DATASET RECORDS:
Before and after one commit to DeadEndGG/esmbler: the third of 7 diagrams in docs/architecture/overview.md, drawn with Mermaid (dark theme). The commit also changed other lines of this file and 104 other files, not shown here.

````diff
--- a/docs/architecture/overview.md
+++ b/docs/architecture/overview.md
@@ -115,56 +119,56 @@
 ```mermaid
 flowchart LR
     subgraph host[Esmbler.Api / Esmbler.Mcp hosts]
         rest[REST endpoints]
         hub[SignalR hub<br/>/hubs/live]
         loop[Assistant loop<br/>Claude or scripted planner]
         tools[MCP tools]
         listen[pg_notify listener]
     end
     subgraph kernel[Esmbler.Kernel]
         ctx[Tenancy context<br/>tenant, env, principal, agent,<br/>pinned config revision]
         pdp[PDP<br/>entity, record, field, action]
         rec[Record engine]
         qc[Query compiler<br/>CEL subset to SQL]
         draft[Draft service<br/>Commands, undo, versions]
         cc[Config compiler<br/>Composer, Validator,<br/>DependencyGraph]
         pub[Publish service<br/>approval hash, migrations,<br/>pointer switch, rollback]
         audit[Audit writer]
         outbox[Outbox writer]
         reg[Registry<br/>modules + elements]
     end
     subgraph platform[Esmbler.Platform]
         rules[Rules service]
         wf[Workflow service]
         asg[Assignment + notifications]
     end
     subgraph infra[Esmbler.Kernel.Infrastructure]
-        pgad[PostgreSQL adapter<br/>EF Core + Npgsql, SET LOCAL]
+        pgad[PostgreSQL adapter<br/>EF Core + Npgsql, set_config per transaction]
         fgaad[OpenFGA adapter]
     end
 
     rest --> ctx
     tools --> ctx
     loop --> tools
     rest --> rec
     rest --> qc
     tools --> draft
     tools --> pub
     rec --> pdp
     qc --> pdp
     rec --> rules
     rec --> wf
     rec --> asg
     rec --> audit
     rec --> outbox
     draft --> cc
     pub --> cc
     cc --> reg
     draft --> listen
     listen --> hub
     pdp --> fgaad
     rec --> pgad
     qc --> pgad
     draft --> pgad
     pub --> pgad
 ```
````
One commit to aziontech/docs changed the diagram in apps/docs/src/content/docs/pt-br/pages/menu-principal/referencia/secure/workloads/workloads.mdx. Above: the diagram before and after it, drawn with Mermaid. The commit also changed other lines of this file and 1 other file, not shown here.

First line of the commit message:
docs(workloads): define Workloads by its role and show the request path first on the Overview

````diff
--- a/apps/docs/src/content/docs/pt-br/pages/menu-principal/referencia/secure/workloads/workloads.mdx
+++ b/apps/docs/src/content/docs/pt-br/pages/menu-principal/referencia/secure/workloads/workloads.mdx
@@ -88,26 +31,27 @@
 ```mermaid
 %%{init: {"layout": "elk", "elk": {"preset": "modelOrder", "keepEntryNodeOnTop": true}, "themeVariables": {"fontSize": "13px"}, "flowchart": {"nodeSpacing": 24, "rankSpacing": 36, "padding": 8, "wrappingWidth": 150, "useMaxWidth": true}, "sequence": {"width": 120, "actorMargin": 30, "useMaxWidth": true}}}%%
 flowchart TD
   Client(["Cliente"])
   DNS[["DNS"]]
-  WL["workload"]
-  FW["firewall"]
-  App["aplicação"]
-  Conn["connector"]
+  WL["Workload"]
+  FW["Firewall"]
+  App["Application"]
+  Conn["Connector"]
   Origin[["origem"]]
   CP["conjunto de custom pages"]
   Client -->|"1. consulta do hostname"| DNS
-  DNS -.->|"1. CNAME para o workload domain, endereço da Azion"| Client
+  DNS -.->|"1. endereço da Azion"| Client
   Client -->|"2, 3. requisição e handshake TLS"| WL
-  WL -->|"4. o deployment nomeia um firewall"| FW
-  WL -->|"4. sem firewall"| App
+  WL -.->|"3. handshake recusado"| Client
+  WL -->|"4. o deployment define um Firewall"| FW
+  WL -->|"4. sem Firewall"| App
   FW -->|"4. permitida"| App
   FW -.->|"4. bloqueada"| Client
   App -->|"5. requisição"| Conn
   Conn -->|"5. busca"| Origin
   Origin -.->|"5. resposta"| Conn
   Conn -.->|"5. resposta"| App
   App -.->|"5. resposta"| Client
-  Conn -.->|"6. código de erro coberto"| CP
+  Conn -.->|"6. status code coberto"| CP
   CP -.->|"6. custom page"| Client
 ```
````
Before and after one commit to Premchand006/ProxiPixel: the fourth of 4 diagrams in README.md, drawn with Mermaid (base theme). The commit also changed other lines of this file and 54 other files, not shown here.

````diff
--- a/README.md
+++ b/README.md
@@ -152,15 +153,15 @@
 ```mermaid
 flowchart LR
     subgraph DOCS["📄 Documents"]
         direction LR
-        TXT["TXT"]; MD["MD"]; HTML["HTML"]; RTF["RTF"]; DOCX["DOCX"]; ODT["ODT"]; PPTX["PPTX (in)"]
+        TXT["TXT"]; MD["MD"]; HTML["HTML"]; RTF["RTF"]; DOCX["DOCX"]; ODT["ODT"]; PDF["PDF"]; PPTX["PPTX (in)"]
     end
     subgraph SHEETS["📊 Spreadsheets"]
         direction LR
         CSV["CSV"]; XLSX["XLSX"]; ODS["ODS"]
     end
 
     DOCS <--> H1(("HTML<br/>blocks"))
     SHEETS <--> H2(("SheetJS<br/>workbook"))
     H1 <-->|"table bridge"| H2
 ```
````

DIRECTIONS:
Copy whichever lines of the records above contain the word "architecture".

OUTPUT FOR THIS EXERCISE:
Before and after one commit to DeadEndGG/esmbler: the third of 7 diagrams in docs/architecture/overview.md, drawn with Mermaid (dark theme). The commit also changed other lines of this file and 104 other files, not shown here.
--- a/docs/architecture/overview.md
+++ b/docs/architecture/overview.md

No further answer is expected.